WHAT YOU HAVE TO DO:
Pick every line from the data below that contains the string "When" and copy it.

ENTRIES SUPPLIED:
▽
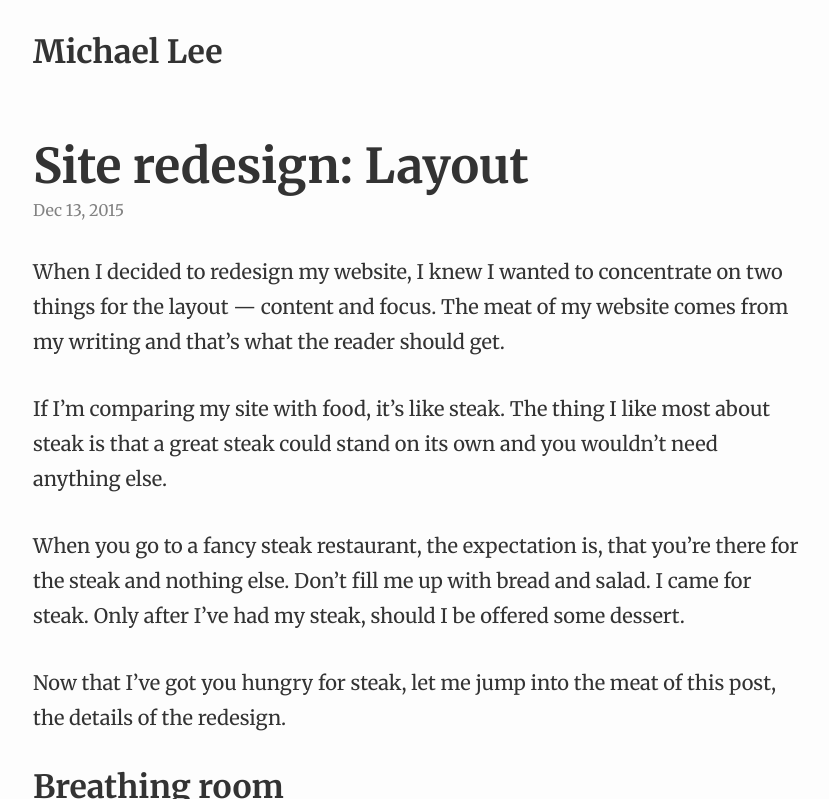
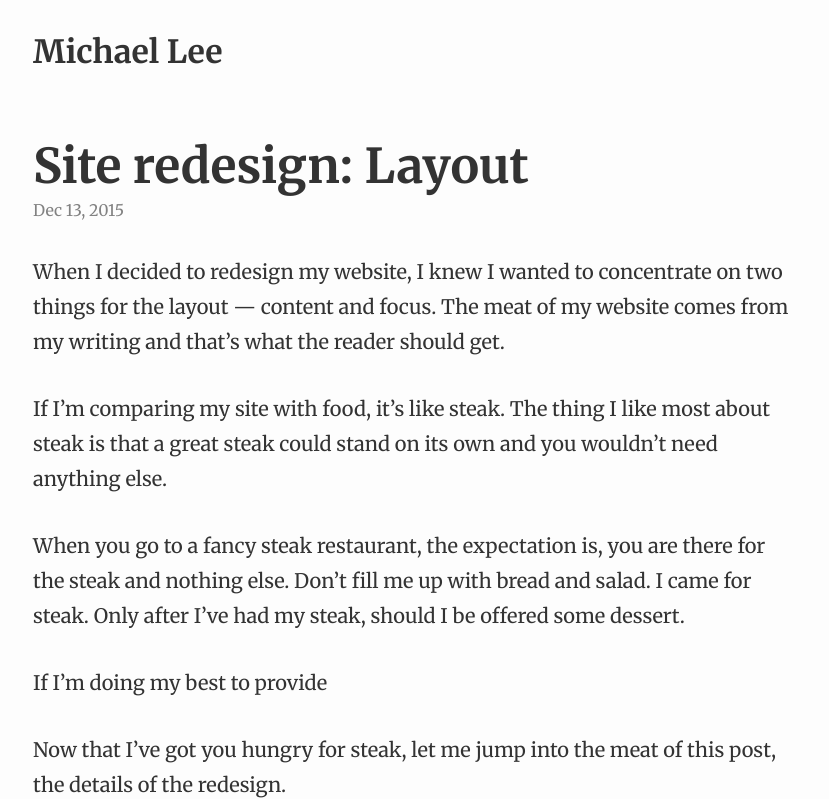
Before and after one commit to michaellee/old-michaelsoolee.com, a Jekyll site: the page built from _posts/2015-12-13-redesign-layout.md, in a window 1280 px wide and 900 px high, cut to the strip 0-799 px from the top of the window. Shown: the whole strip, without its empty margins (223-1052 px from the left). Built offline with Jekyll 4.4.1, drawn with Linux system fonts in a browser that asks for light colours; nearby versions of some CDN libraries; Markdown is read by kramdown in place of the engine named in the settings.

Commit message:
Post: Redesign layout progress

```diff
--- a/_posts/2015-12-13-redesign-layout.md
+++ b/_posts/2015-12-13-redesign-layout.md
@@ -8,7 +8,9 @@ When I decided to redesign my website, I knew I wanted to concentrate on two thi
 
 If I'm comparing my site with food, it's like steak. The thing I like most about steak is that a great steak could stand on its own and you wouldn't need anything else.
 
-When you go to a fancy steak restaurant, the expectation is, that you're there for the steak and nothing else. Don't fill me up with bread and salad. I came for steak. Only after I've had my steak, should I be offered some dessert.
+When you go to a fancy steak restaurant, the expectation is, you are there for the steak and nothing else. Don't fill me up with bread and salad. I came for steak. Only after I've had my steak, should I be offered some dessert.
+
+If I'm doing my best to provide
 
 Now that I've got you hungry for steak, let me jump into the meat of this post, the details of the redesign.
 
```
△
ANSWER SPACE:
@@ -8,7 +8,9 @@ When I decided to redesign my website, I knew I wanted to concentrate on two thi
-When you go to a fancy steak restaurant, the expectation is, that you're there for the steak and nothing else. Don't fill me up with bread and salad. I came for steak. Only after I've had my steak, should I be offered some dessert.
+When you go to a fancy steak restaurant, the expectation is, you are there for the steak and nothing else. Don't fill me up with bread and salad. I came for steak. Only after I've had my steak, should I be offered some dessert.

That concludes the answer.